(Listed records)
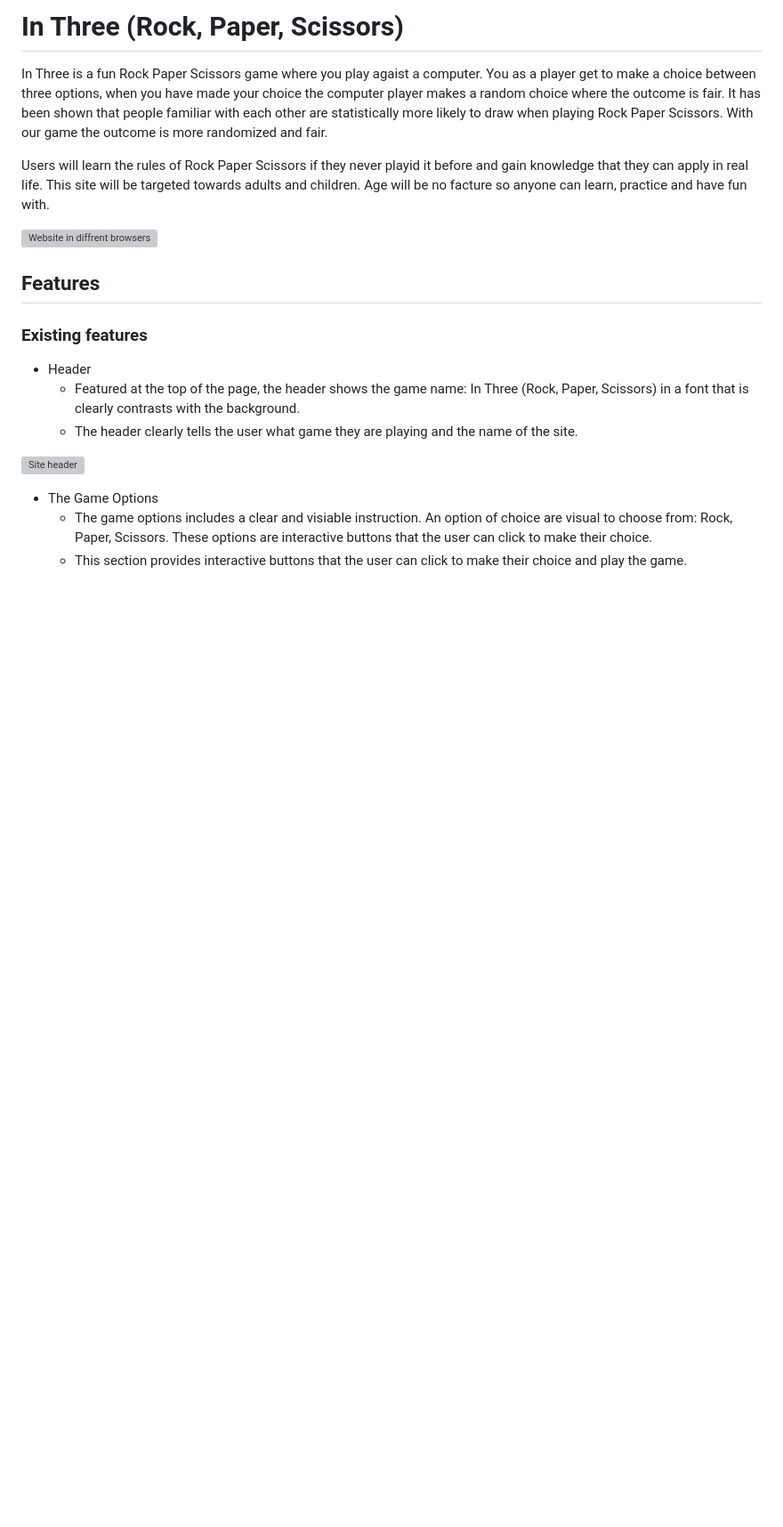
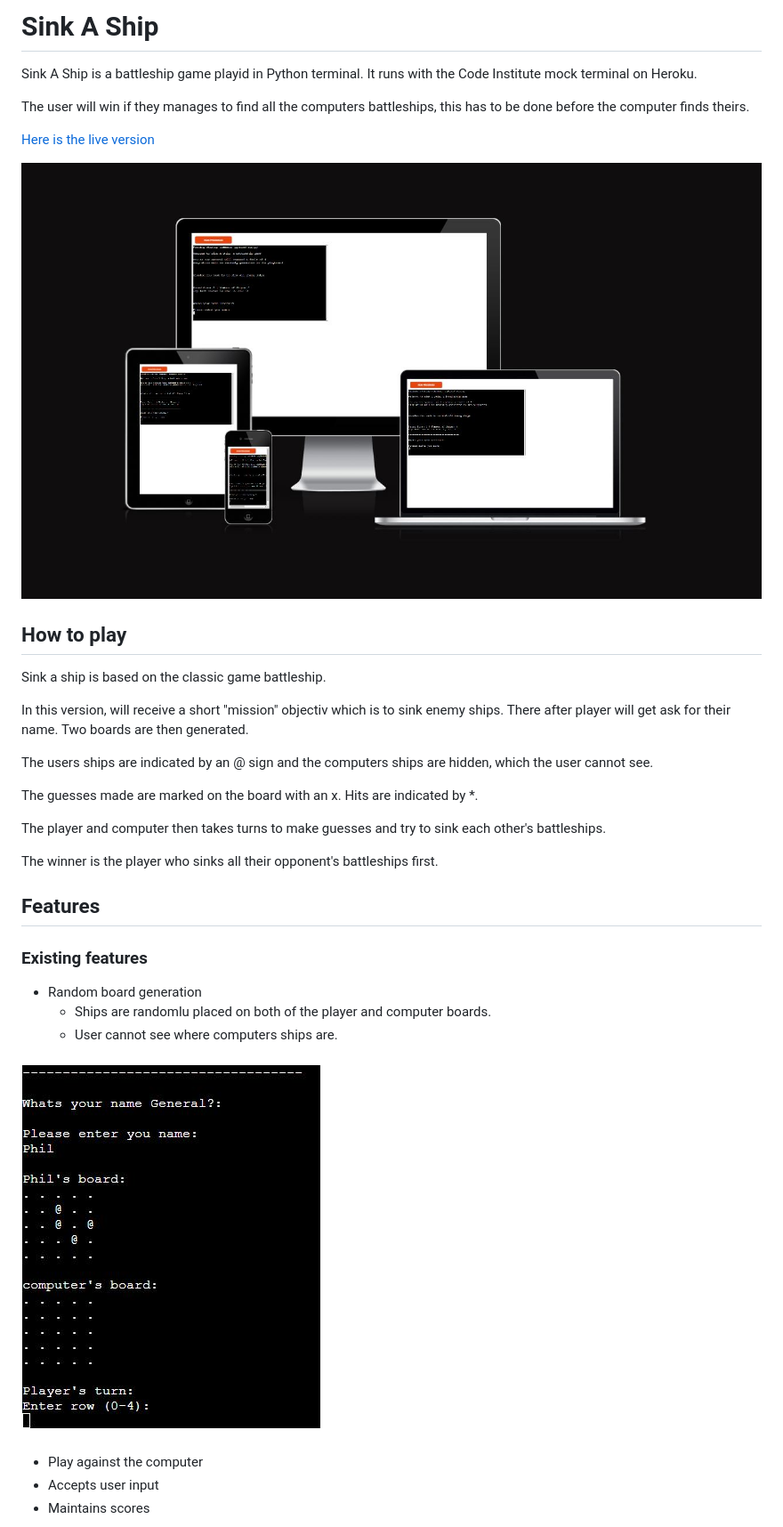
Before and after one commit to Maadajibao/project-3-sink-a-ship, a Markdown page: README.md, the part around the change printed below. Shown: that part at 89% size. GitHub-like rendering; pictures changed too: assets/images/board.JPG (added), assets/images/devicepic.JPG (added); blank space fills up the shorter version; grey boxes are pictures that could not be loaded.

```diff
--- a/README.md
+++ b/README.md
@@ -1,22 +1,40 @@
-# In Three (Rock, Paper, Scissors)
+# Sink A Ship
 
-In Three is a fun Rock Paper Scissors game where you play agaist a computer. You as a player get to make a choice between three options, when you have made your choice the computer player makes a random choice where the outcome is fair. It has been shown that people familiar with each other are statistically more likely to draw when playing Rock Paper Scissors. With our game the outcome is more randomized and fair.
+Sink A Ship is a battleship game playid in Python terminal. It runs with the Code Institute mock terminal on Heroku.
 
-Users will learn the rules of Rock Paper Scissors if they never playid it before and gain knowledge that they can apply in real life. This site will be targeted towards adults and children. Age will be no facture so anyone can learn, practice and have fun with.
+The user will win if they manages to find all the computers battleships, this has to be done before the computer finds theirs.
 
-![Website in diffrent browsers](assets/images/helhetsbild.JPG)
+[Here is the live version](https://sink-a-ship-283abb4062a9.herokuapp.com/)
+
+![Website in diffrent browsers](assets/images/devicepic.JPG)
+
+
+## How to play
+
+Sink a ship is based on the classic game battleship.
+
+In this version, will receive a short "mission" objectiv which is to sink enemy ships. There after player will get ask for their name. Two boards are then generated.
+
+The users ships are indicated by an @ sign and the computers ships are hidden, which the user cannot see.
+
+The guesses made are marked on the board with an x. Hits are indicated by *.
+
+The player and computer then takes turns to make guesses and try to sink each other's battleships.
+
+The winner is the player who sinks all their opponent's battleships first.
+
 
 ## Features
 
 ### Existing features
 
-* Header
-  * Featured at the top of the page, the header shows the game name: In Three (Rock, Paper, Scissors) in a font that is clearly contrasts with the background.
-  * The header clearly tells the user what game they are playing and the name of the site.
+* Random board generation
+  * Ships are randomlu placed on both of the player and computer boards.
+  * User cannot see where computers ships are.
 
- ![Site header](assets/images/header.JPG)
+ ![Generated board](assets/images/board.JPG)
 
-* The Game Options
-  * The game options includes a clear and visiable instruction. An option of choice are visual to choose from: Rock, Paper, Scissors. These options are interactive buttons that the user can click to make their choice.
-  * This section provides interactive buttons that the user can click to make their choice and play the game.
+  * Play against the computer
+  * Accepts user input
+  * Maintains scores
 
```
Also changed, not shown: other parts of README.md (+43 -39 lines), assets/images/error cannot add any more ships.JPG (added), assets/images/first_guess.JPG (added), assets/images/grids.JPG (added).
(End Listed records)
(Listed records)
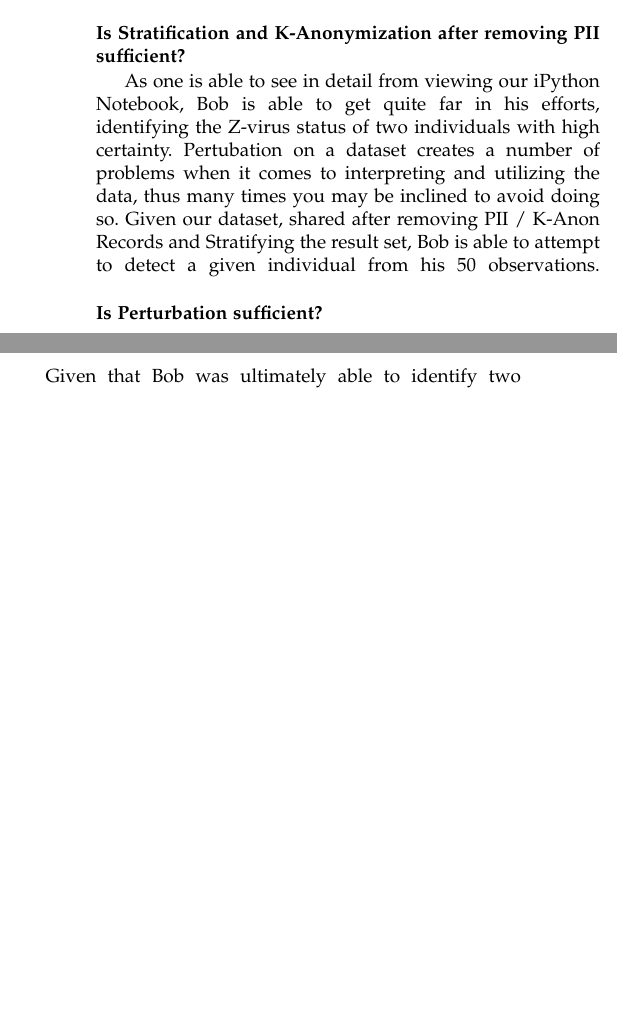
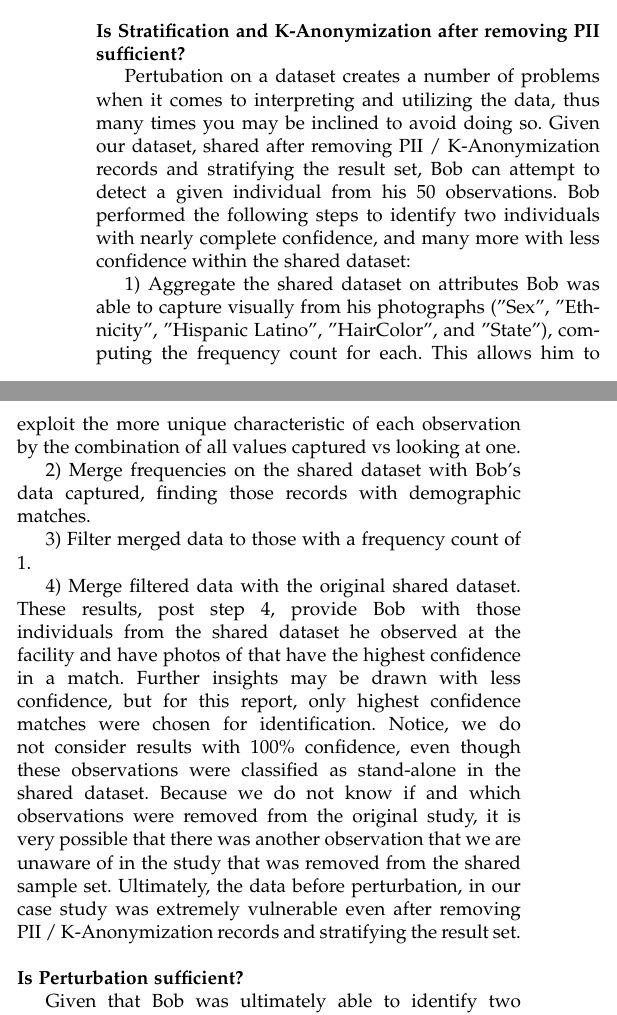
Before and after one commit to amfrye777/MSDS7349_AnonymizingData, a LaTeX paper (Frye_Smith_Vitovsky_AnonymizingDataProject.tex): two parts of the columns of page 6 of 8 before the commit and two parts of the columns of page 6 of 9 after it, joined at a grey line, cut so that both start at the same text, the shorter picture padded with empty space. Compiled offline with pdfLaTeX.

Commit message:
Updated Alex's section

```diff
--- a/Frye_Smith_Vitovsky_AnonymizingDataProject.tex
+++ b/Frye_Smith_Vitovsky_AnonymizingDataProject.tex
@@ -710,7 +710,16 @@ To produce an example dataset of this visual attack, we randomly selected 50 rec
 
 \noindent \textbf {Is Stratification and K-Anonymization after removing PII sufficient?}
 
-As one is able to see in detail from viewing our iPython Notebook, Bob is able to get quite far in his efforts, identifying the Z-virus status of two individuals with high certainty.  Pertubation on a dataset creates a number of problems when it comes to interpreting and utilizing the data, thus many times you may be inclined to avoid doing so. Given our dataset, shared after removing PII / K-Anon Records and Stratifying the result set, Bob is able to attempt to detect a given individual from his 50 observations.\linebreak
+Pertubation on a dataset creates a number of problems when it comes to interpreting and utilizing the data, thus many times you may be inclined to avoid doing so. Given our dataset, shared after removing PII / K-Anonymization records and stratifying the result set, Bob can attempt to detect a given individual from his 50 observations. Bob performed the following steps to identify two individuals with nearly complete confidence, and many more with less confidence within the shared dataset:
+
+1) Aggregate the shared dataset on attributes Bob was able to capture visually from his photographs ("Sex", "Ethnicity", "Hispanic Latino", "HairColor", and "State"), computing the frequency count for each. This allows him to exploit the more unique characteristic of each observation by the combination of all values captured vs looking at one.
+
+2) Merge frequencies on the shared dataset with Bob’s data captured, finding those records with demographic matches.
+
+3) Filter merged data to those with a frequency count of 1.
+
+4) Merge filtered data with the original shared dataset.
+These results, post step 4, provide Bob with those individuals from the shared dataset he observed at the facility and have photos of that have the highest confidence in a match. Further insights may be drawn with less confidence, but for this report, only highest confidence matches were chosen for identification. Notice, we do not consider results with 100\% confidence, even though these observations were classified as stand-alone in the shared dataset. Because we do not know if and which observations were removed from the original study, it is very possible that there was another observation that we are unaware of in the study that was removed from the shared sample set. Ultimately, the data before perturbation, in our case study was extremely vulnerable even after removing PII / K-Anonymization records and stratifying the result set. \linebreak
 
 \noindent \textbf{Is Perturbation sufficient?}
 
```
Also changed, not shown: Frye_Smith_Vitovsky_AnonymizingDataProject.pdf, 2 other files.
(End Listed records)
## Exercise instructions:
The lines above may hold the string "images". Say how many do, and give only that number.

## Answer section:
6